Palynological analysis of wetland and archaeological sedidments from Minjerribah has provided a great deal of insight into the environmental context of human occupation of the island, particularly in terms of climate change over the last +40,000 years, as well as Indigenous fire management. Recent research has focused on wire rush marshes, particularly Jumping Grass Marsh, which is situated next to the Quandamooka Yoolooburrabee Aboriginal Corporation in Dunwich and Canalpin Creek, located close to a significant Pleistocene archaeological site and a culturally important Cypress Camp.

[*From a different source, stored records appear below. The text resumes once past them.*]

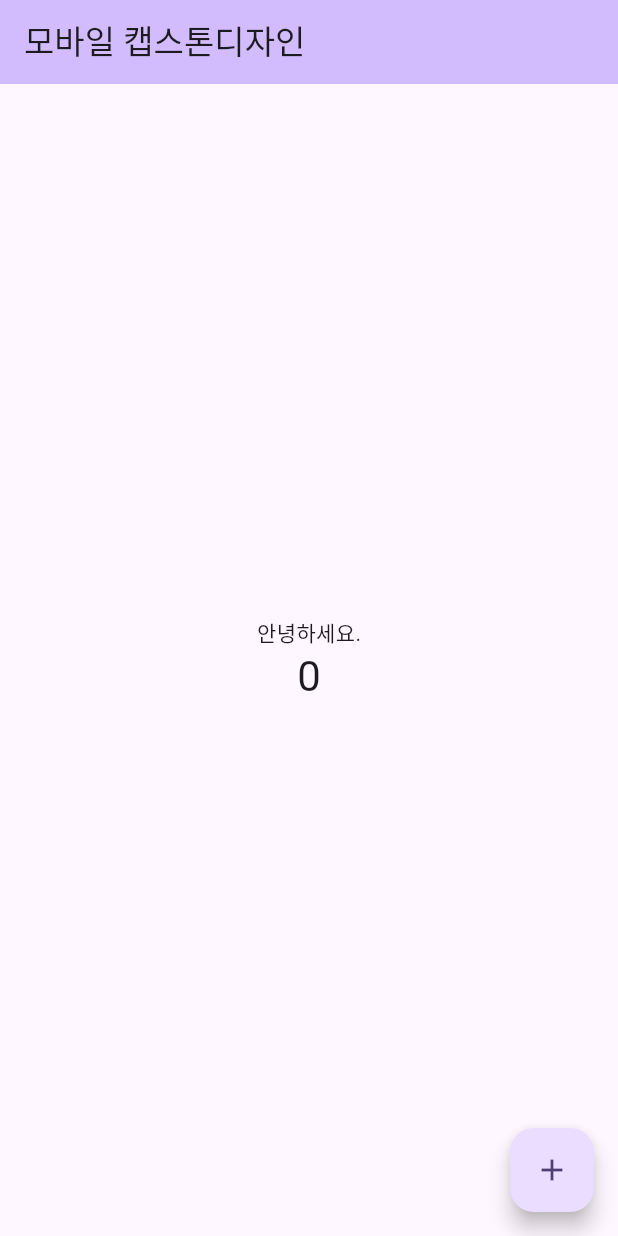
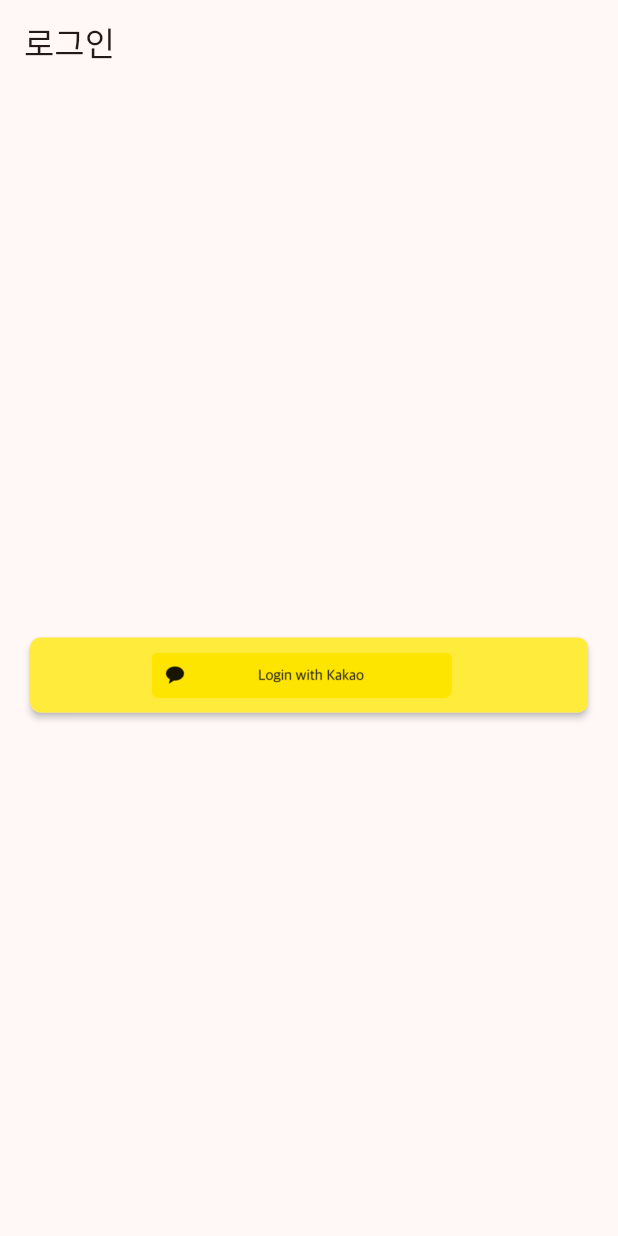
Before and after one commit to pbzz1/Gilajabi, a Flutter app: the screen it shows after launch, on a phone screen of 412 x 824 dp. Run offline on Flutter 3.47's test engine with Material 3 defaults, Android fonts, the phone set to English and light mode, and no system bars; missing offline and left inert: kakao_flutter_sdk, kakao_flutter_sdk_common.

Commit message:
kakao login/logout

```diff
--- /dev/null
+++ b/lib/app.dart
@@ -0,0 +1,39 @@
+import 'package:flutter/material.dart';
+import 'package:kakao_flutter_sdk/kakao_flutter_sdk.dart';
+import 'login.dart';
+import 'myhomepage.dart';
+
+class MyApp extends StatefulWidget {
+  const MyApp({super.key});
+
+  @override
+  State<MyApp> createState() => _MyAppState();
+}
+
+class _MyAppState extends State<MyApp> {
+  bool _isLoggedIn = false;
+
+  @override
+  void initState() {
+    super.initState();
+    _checkLoginStatus();
+  }
+
+  Future<void> _checkLoginStatus() async {
+    final accessToken = await TokenManagerProvider.instance.manager.getToken();
+    setState(() {
+      _isLoggedIn = accessToken != null;
+    });
+  }
+
+  @override
+  Widget build(BuildContext context) {
+    return MaterialApp(
+      title: 'Flutter Demo',
+      theme: ThemeData(
+        colorScheme: ColorScheme.fromSeed(seedColor: Colors.red),
+      ),
+      home: _isLoggedIn ? const MyHomePage() : const LoginPage(), // title 제거
+    );
+  }
+}
--- /dev/null
+++ b/lib/login.dart
@@ -0,0 +1,70 @@
+import 'package:flutter/material.dart';
+import 'package:flutter/services.dart';
+import 'package:kakao_flutter_sdk/kakao_flutter_sdk.dart';
+import 'myhomepage.dart';
+
+class LoginPage extends StatelessWidget {
+  const LoginPage({super.key});
+
+  Future<void> signInWithKakao(BuildContext context) async {
+    try {
+      if (await isKakaoTalkInstalled()) {
+        try {
+          await UserApi.instance.loginWithKakaoTalk();
+          print('카카오톡으로 로그인 성공');
+        } catch (error) {
+          print('카카오톡 로그인 실패: $error');
+          if (error is PlatformException && error.code == 'CANCELED') return;
+          await UserApi.instance.loginWithKakaoAccount();
+          print('카카오계정으로 로그인 성공');
+        }
+      } else {
+        await UserApi.instance.loginWithKakaoAccount();
+        print('카카오계정으로 로그인 성공');
+      }
+
+      // 로그인 성공 시 홈 화면으로 이동
+      if (context.mounted) {
+        Navigator.pushReplacement(
+          context,
+          MaterialPageRoute(
+            builder: (context) => const MyHomePage(),
+          ),
+        );
+      }
+    } catch (error) {
+      print('카카오 로그인 실패: $error');
+    }
+  }
+
+  @override
+  Widget build(BuildContext context) {
+    return Scaffold(
+      appBar: AppBar(title: const Text("로그인")),
+      body: Center(
+        child: InkWell(
+          onTap: () => signInWithKakao(context),
+          child: Card(
+            margin: const EdgeInsets.fromLTRB(20, 20, 20, 0),
+            shape: RoundedRectangleBorder(borderRadius: BorderRadius.circular(7)),
+            elevation: 2,
+            child: Container(
+              height: 50,
+              decoration: BoxDecoration(
+                color: Colors.yellow,
+                borderRadius: BorderRadius.circular(7),
+              ),
+              child: Row(
+                mainAxisAlignment: MainAxisAlignment.center,
+                children: [
+                  Image.asset('images/kakao_login_large_wide.png', height: 30),
+                  const SizedBox(width: 10),
+                ],
+              ),
+            ),
+          ),
+        ),
+      ),
+    );
+  }
+}
--- a/lib/main.dart
+++ b/lib/main.dart
@@ -1,122 +1,11 @@
 import 'package:flutter/material.dart';
+import 'package:kakao_flutter_sdk_common/kakao_flutter_sdk_common.dart';
+import 'app.dart'; // MyApp이 있는 파일
 
 void main() {
+  KakaoSdk.init(
+    nativeAppKey: '3ebaf77a3cdfa4fa2a2e1d2388694936',
+    javaScriptAppKey: 'd7e9c8ac8fea694b6444dc92bfdf6a1f',
+  );
   runApp(const MyApp());
 }
-
-class MyApp extends StatelessWidget {
-  const MyApp({super.key});
-
-  // This widget is the root of your application.
-  @override
-  Widget build(BuildContext context) {
-    return MaterialApp(
-      title: 'Flutter Demo',
-      theme: ThemeData(
-        // This is the theme of your application.
-        //
-        // TRY THIS: Try running your application with "flutter run". You'll see
-        // the application has a purple toolbar. Then, without quitting the app,
-        // try changing the seedColor in the colorScheme below to Colors.green
-        // and then invoke "hot reload" (save your changes or press the "hot
-        // reload" button in a Flutter-supported IDE, or press "r" if you used
-        // the command line to start the app).
-        //
-        // Notice that the counter didn't reset back to zero; the application
-        // state is not lost during the reload. To reset the state, use hot
-        // restart instead.
-        //
-        // This works for code too, not just values: Most code changes can be
-        // tested with just a hot reload.
-        colorScheme: ColorScheme.fromSeed(seedColor: Colors.deepPurple),
-      ),
-      home: const MyHomePage(title: '모바일 캡스톤디자인'),
-    );
-  }
-}
-
-class MyHomePage extends StatefulWidget {
-  const MyHomePage({super.key, required this.title});
-
-  // This widget is the home page of your application. It is stateful, meaning
-  // that it has a State object (defined below) that contains fields that affect
-  // how it looks.
-
-  // This class is the configuration for the state. It holds the values (in this
-  // case the title) provided by the parent (in this case the App widget) and
-  // used by the build method of the State. Fields in a Widget subclass are
-  // always marked "final".
-
-  final String title;
-
-  @override
-  State<MyHomePage> createState() => _MyHomePageState();
-}
-
-class _MyHomePageState extends State<MyHomePage> {
-  int _counter = 0;
-
-  void _incrementCounter() {
-    setState(() {
-      // This call to setState tells the Flutter framework that something has
-      // changed in this State, which causes it to rerun the build method below
-      // so that the display can reflect the updated values. If we changed
-      // _counter without calling setState(), then the build method would not be
-      // called again, and so nothing would appear to happen.
-      _counter++;
-    });
-  }
-
-  @override
-  Widget build(BuildContext context) {
-    // This method is rerun every time setState is called, for instance as done
-    // by the _incrementCounter method above.
-    //
-    // The Flutter framework has been optimized to make rerunning build methods
-    // fast, so that you can just rebuild anything that needs updating rather
-    // than having to individually change instances of widgets.
-    return Scaffold(
-      appBar: AppBar(
-        // TRY THIS: Try changing the color here to a specific color (to
-        // Colors.amber, perhaps?) and trigger a hot reload to see the AppBar
-        // change color while the other colors stay the same.
-        backgroundColor: Theme.of(context).colorScheme.inversePrimary,
-        // Here we take the value from the MyHomePage object that was created by
-        // the App.build method, and use it to set our appbar title.
-        title: Text(widget.title),
-      ),
-      body: Center(
-        // Center is a layout widget. It takes a single child and positions it
-        // in the middle of the parent.
-        child: Column(
-          // Column is also a layout widget. It takes a list of children and
-          // arranges them vertically. By default, it sizes itself to fit its
-          // children horizontally, and tries to be as tall as its parent.
-          //
-          // Column has various properties to control how it sizes itself and
-          // how it positions its children. Here we use mainAxisAlignment to
-          // center the children vertically; the main axis here is the vertical
-          // axis because Columns are vertical (the cross axis would be
-          // horizontal).
-          //
-          // TRY THIS: Invoke "debug painting" (choose the "Toggle Debug Paint"
-          // action in the IDE, or press "p" in the console), to see the
-          // wireframe for each widget.
-          mainAxisAlignment: MainAxisAlignment.center,
-          children: <Widget>[
-            const Text('안녕하세요.'),
-            Text(
-              '$_counter',
-              style: Theme.of(context).textTheme.headlineMedium,
-            ),
-          ],
-        ),
-      ),
-      floatingActionButton: FloatingActionButton(
-        onPressed: _incrementCounter,
-        tooltip: 'Increment',
-        child: const Icon(Icons.add),
-      ), // This trailing comma makes auto-formatting nicer for build methods.
-    );
-  }
-}
--- a/pubspec.yaml
+++ b/pubspec.yaml
@@ -28,6 +28,7 @@ environment:
 # the latest version available on pub.dev. To see which dependencies have newer
 # versions available, run `flutter pub outdated`.
 dependencies:
+  kakao_flutter_sdk: ^1.9.5
   flutter:
     sdk: flutter
 
@@ -58,6 +59,8 @@ flutter:
   uses-material-design: true
 
   # To add assets to your application, add an assets section, like this:
+  assets:
+    - images/
   # assets:
   #   - images/a_dot_burr.jpeg
   #   - images/a_dot_ham.jpeg
```
Also changed, not shown: lib/myhomepage.dart (added, +43 -0 lines), images/kakao_login_large_wide.png (added), pubspec.lock, 3 other files.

Findings from these studies have important ramifications for current and future management, particularly in terms of the application of Quandamooka led Traditional fire management strategies and Indigenous adaptations to significant environmental change that have occurred over the last 40,000 years.

Dr Patrick Moss's research interests are in Biogeography, Landscape Ecology and Palaeoecology.

About National Archaeology Week

Held in the third week of May, National Archaeology Week aims to increase public awareness of Australian archaeology and the work of Australian archaeologists both at home and abroad, and to promote the importance of protecting Australia's unique archaeological heritage.

Click here to discover more about National Archaeology Week, 21 - 27 May 2023.


Anthropology Museum,
Level 1, Michie Building (#9),
The University of Queensland St Lucia campus.